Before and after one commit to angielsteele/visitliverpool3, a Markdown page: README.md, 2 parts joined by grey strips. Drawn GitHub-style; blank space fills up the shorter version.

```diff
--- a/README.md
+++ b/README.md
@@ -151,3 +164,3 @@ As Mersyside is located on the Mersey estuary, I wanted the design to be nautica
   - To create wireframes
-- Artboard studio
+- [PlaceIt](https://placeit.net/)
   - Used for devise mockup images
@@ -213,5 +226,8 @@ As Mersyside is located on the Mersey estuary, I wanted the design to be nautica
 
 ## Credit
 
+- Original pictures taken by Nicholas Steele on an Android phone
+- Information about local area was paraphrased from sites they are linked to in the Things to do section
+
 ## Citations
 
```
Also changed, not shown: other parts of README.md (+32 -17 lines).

Problem requirements> Copy out all of the lines above exactly.

Response area>
Before and after one commit to angielsteele/visitliverpool3, a Markdown page: README.md, 2 parts joined by grey strips. Drawn GitHub-style; blank space fills up the shorter version.

```diff
--- a/README.md
+++ b/README.md
@@ -151,3 +164,3 @@ As Mersyside is located on the Mersey estuary, I wanted the design to be nautica
   - To create wireframes
-- Artboard studio
+- [PlaceIt](https://placeit.net/)
   - Used for devise mockup images
@@ -213,5 +226,8 @@ As Mersyside is located on the Mersey estuary, I wanted the design to be nautica
 
 ## Credit
 
+- Original pictures taken by Nicholas Steele on an Android phone
+- Information about local area was paraphrased from sites they are linked to in the Things to do section
+
 ## Citations
 
```
Also changed, not shown: other parts of README.md (+32 -17 lines).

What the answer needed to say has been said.